But that's about to change. Over the summer I bought a load of genuine plastics to replace the now tatty 15 year old plastics on the bike. The nose fairing had to be made by Suzuki specially as they no longer had any spares in stock.
I bought an Asgard bike shed to keep it in good condition after the current rebuild. The shed is galvanised steel with a strong set of doors. Took about 4 hours to build and guaranteed for 10 years.
This is one of the things I noticed recently. The Rubber intakes have got cracks in them. They've perished over the years. There didn't seem to be cracks going right through the rubber, but any air leak would make the bike perform really badly. To the right of the picture are brand new intakes that I fitted today. I also checked the standard reed valves which were fine.
Getting to anything is difficult unless you have small hands. Here's a picture of an extension bar used to get at one of intake bolts
I really wish I didn't fit purple bolts to my engine casings.

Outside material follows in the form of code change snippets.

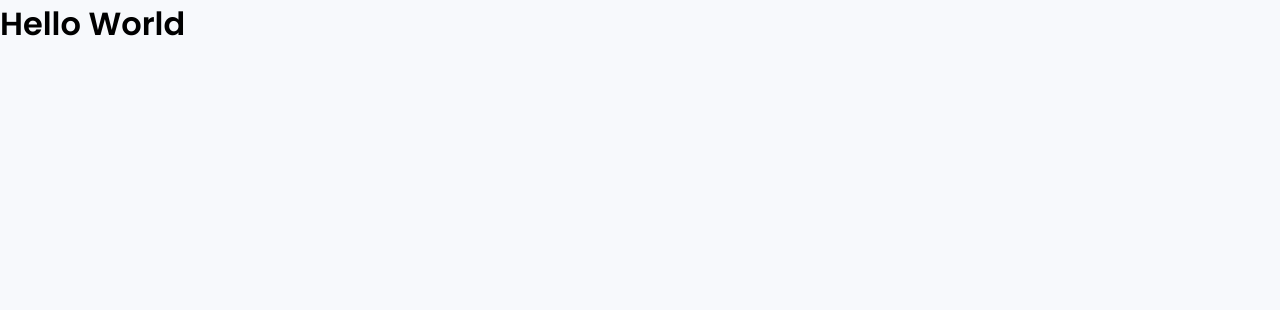
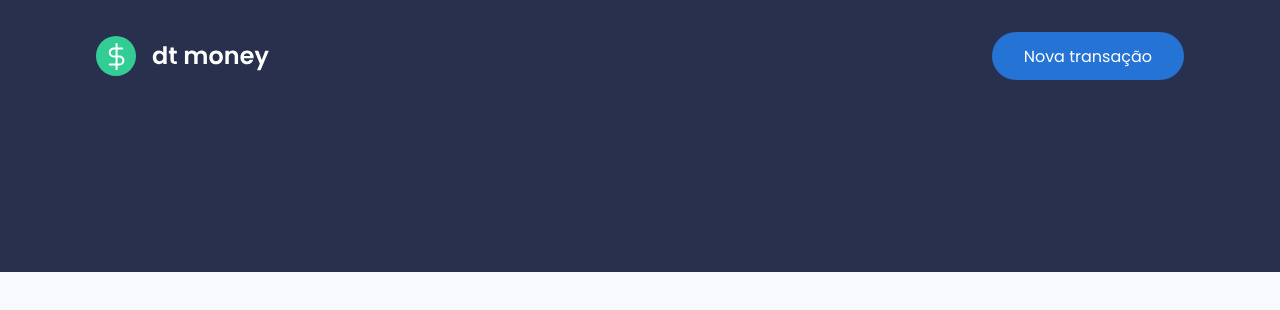
Before and after one commit to joseaugustodardengo/dtmoney, a React (Create React App) app: page / in a window 1280 px wide. Shown: the top 310 px of the page. Built offline with nearby package versions, Linux system fonts and the light colour scheme.

Commit message:
component header layout

```diff
--- a/src/App.tsx
+++ b/src/App.tsx
@@ -1,10 +1,11 @@
+import { Header } from "./components/Header";
 import { GlobalStyle } from "./styles/global";
 
 export function App() {
   return (
-    <div className="App">
-      <h1>Hello World</h1>
+    <>
+      <Header />
       <GlobalStyle />
-    </div>
+    </>
   );
 }
--- /dev/null
+++ b/src/components/Header/index.tsx
@@ -0,0 +1,13 @@
+import logoImg from '../../assets/logo.svg';
+import { Container, Content } from './styles';
+
+export function Header() {
+  return (
+    <Container>
+      <Content>
+        <img src={logoImg} alt="dt money" />
+        <button type="button">Nova transação</button>
+      </Content>
+    </Container>
+  )
+}
--- /dev/null
+++ b/src/components/Header/styles.ts
@@ -0,0 +1,29 @@
+import styled from 'styled-components';
+
+export const Container = styled.header`
+  background: var(--dark-blue);
+`;
+
+export const Content = styled.div`
+  max-width: 1120px;
+  margin: 0 auto;
+  padding: 2rem 1rem 12rem;
+  display: flex;
+  align-items: center;
+  justify-content: space-between;
+
+  button {
+    font-size: 1rem;
+    color: #fff;
+    background: var(--blue);
+    border: 0;
+    padding: 0 2rem;
+    border-radius: 1.5rem;
+    height: 3rem;
+    transition: filter 0.2s;
+
+    &:hover {
+      filter: brightness(0.9);
+    }
+  }
+`;
--- a/src/styles/global.ts
+++ b/src/styles/global.ts
@@ -6,7 +6,7 @@
     --red: #E52E4D;
     --dark-blue: #29304d;
     --blue: #2573d5;
-    --text-tile: #17191E;
+    --text-title: #17191E;
     --text-body: #969CB3;
     --shape: #ffffff;
   }
```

They just don't look right, or more like tacky. The bolts I have manufactured in titanium look much nicer,and there's less worry about rounding off the thread.
RGV250SP (VJ23 A)

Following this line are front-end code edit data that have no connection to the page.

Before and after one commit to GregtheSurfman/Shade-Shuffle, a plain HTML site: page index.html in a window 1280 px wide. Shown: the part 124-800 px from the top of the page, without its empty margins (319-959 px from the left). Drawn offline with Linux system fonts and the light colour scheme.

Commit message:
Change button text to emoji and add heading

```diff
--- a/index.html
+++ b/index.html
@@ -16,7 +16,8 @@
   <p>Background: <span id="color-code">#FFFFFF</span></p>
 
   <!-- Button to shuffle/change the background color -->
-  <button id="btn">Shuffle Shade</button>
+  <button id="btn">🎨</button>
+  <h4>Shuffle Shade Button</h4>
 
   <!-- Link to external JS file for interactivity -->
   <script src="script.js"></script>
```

Here is my RGV250SP
I've had it since 1998 and even though it has been completely unreliable up until the last few years and very expensive I don't think I'll ever be without it. That said, with the internet maturing since the 1990s parts and information have been easier to get hold of.
Over the coming pages I'll talk about everything I've learnt about this model, what goes wrong with it, how to fix it and where to get parts for this bike.
The SP was made for the Japanese market but some made it abroad as grey imports or I believe a de restricted official export to Macau and Hong Kong. Apparently a lot of the de restricted ones were bought on the Japanese dockside to use for racing.
To be honest I've found in restricted form it's a bit slow and can be out accelerated by a Bandit 600. With the race pipes and de-restricted CDI though the bike will keep up with Ducati's GSXR1000 and Fireblades. I know this as I've done it, even with a half melted rear piston, which I found out about later.
There are two colour types:
The F9J colours